For the word "after", work out how many lines in the records below contain it and state that count alone.
[Dataset Boundary: Start]
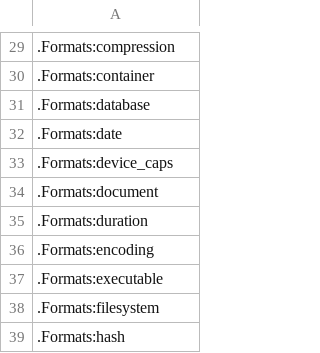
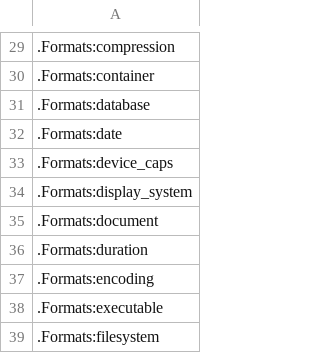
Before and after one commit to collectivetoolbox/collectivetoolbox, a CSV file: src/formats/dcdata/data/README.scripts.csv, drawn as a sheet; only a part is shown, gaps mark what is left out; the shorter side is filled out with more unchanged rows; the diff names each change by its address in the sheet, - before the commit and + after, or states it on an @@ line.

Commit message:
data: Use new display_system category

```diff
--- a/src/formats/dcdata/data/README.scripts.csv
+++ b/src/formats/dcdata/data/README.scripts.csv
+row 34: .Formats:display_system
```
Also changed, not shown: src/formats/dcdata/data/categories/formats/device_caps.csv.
[Dataset Boundary: End]
[Dataset Boundary: Start]
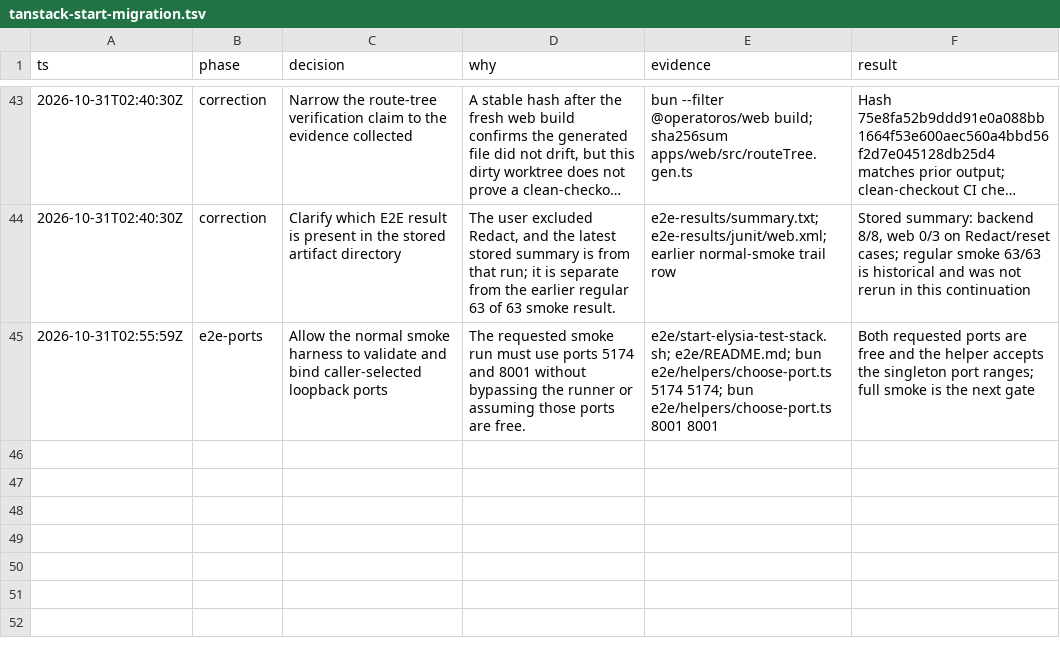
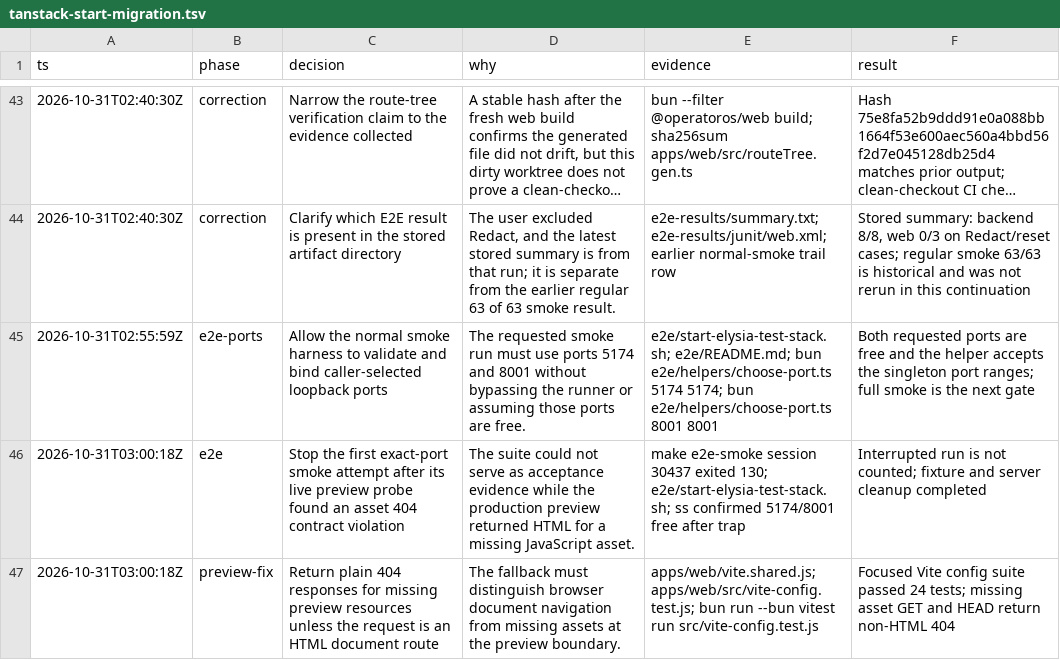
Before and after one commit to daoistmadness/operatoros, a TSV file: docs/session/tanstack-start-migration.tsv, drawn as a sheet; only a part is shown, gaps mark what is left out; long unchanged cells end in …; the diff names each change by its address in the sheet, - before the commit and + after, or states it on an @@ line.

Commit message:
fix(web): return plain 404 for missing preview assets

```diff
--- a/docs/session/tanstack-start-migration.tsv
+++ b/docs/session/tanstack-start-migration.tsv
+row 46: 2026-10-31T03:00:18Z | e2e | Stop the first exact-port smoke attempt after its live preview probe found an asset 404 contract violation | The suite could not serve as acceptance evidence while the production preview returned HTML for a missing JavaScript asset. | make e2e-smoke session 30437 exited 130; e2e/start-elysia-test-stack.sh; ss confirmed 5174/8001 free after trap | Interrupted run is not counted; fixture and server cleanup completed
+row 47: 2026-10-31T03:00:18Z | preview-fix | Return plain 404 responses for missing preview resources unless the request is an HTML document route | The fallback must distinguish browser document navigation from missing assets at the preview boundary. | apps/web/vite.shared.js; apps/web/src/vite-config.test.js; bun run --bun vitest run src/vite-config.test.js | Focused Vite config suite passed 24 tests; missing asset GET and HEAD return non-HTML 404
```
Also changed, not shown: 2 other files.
[Dataset Boundary: End]
● Task result
3